• _Data to examine_:

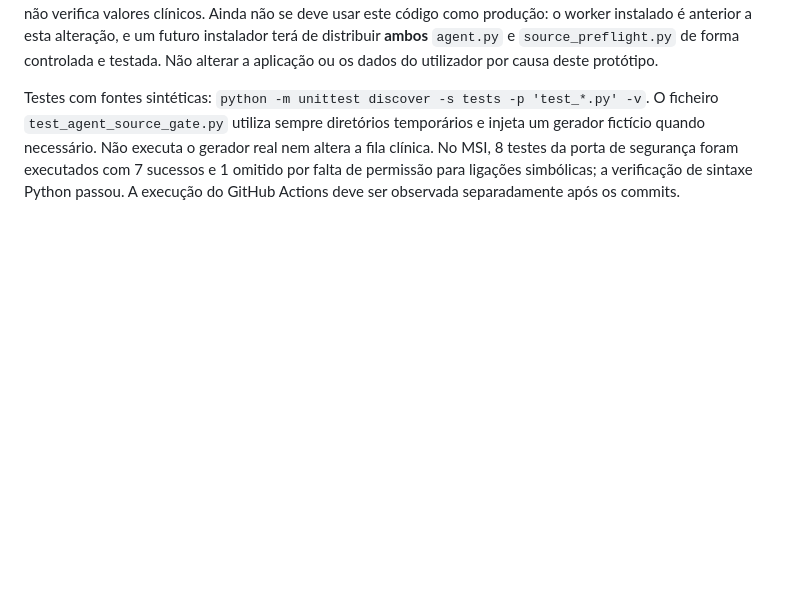
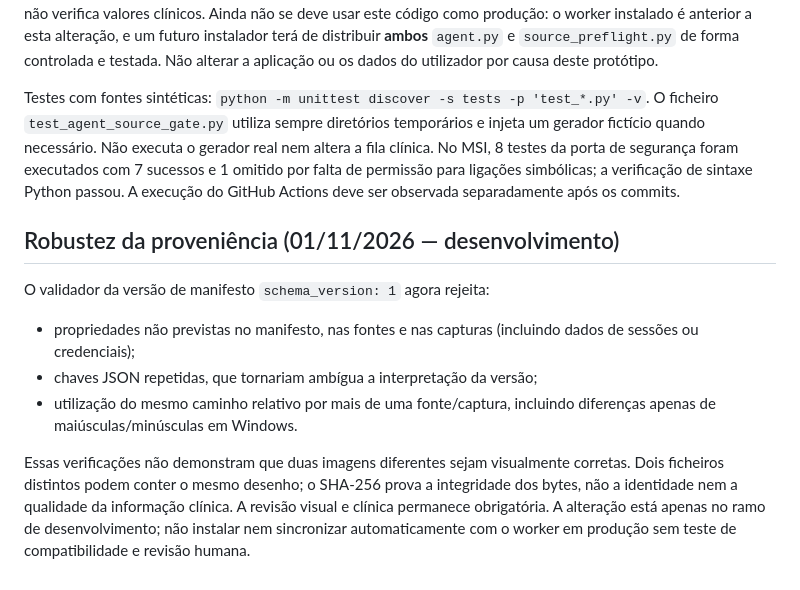
Before and after one commit to jonathanbodean40/bloco-de-notas, a Markdown page: docs/KEEP_ALIGNER_SOURCE_PREFLIGHT.md, the part around the change. Rendered like a GitHub page; blank space fills up the shorter version.

Commit message:
docs(keep): explain strict provenance schema and limitations of duplicated asset checks

```diff
--- a/docs/KEEP_ALIGNER_SOURCE_PREFLIGHT.md
+++ b/docs/KEEP_ALIGNER_SOURCE_PREFLIGHT.md
@@ -20,3 +20,12 @@ O `executor/agent.py` só avança para o gerador, quando existir uma ficha previ
 Um pedido sem manifesto válido recebe o estado `awaiting_verified_sources`, sem chamar o gerador. O manifesto e o campo de versão não substituem a confirmação da identidade do paciente nem uma autorização clínica. A validação é **offline**, usando material já exportado; não lê automaticamente My Keep, Hirsch ou Onyx e não verifica valores clínicos. Ainda não se deve usar este código como produção: o worker instalado é anterior a esta alteração, e um futuro instalador terá de distribuir **ambos** `agent.py` e `source_preflight.py` de forma controlada e testada. Não alterar a aplicação ou os dados do utilizador por causa deste protótipo.
 
 Testes com fontes sintéticas: `python -m unittest discover -s tests -p 'test_*.py' -v`. O ficheiro `test_agent_source_gate.py` utiliza sempre diretórios temporários e injeta um gerador fictício quando necessário. Não executa o gerador real nem altera a fila clínica. No MSI, 8 testes da porta de segurança foram executados com 7 sucessos e 1 omitido por falta de permissão para ligações simbólicas; a verificação de sintaxe Python passou. A execução do GitHub Actions deve ser observada separadamente após os commits.
+
+## Robustez da proveniência (01/11/2026 — desenvolvimento)
+
+O validador da versão de manifesto `schema_version: 1` agora rejeita:
+- propriedades não previstas no manifesto, nas fontes e nas capturas (incluindo dados de sessões ou credenciais);
+- chaves JSON repetidas, que tornariam ambígua a interpretação da versão;
+- utilização do mesmo caminho relativo por mais de uma fonte/captura, incluindo diferenças apenas de maiúsculas/minúsculas em Windows.
+
+Essas verificações não demonstram que duas imagens diferentes sejam visualmente corretas. Dois ficheiros distintos podem conter o mesmo desenho; o SHA-256 prova a integridade dos bytes, não a identidade nem a qualidade da informação clínica. A revisão visual e clínica permanece obrigatória. A alteração está apenas no ramo de desenvolvimento; não instalar nem sincronizar automaticamente com o worker em produção sem teste de compatibilidade e revisão humana.
```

• _The task_: Output the records above exactly; leave out the pictures.

• _Result of the exercise_:
Before and after one commit to jonathanbodean40/bloco-de-notas, a Markdown page: docs/KEEP_ALIGNER_SOURCE_PREFLIGHT.md, the part around the change. Rendered like a GitHub page; blank space fills up the shorter version.

Commit message:
docs(keep): explain strict provenance schema and limitations of duplicated asset checks

```diff
--- a/docs/KEEP_ALIGNER_SOURCE_PREFLIGHT.md
+++ b/docs/KEEP_ALIGNER_SOURCE_PREFLIGHT.md
@@ -20,3 +20,12 @@ O `executor/agent.py` só avança para o gerador, quando existir uma ficha previ
 Um pedido sem manifesto válido recebe o estado `awaiting_verified_sources`, sem chamar o gerador. O manifesto e o campo de versão não substituem a confirmação da identidade do paciente nem uma autorização clínica. A validação é **offline**, usando material já exportado; não lê automaticamente My Keep, Hirsch ou Onyx e não verifica valores clínicos. Ainda não se deve usar este código como produção: o worker instalado é anterior a esta alteração, e um futuro instalador terá de distribuir **ambos** `agent.py` e `source_preflight.py` de forma controlada e testada. Não alterar a aplicação ou os dados do utilizador por causa deste protótipo.
 
 Testes com fontes sintéticas: `python -m unittest discover -s tests -p 'test_*.py' -v`. O ficheiro `test_agent_source_gate.py` utiliza sempre diretórios temporários e injeta um gerador fictício quando necessário. Não executa o gerador real nem altera a fila clínica. No MSI, 8 testes da porta de segurança foram executados com 7 sucessos e 1 omitido por falta de permissão para ligações simbólicas; a verificação de sintaxe Python passou. A execução do GitHub Actions deve ser observada separadamente após os commits.
+
+## Robustez da proveniência (01/11/2026 — desenvolvimento)
+
+O validador da versão de manifesto `schema_version: 1` agora rejeita:
+- propriedades não previstas no manifesto, nas fontes e nas capturas (incluindo dados de sessões ou credenciais);
+- chaves JSON repetidas, que tornariam ambígua a interpretação da versão;
+- utilização do mesmo caminho relativo por mais de uma fonte/captura, incluindo diferenças apenas de maiúsculas/minúsculas em Windows.
+
+Essas verificações não demonstram que duas imagens diferentes sejam visualmente corretas. Dois ficheiros distintos podem conter o mesmo desenho; o SHA-256 prova a integridade dos bytes, não a identidade nem a qualidade da informação clínica. A revisão visual e clínica permanece obrigatória. A alteração está apenas no ramo de desenvolvimento; não instalar nem sincronizar automaticamente com o worker em produção sem teste de compatibilidade e revisão humana.
```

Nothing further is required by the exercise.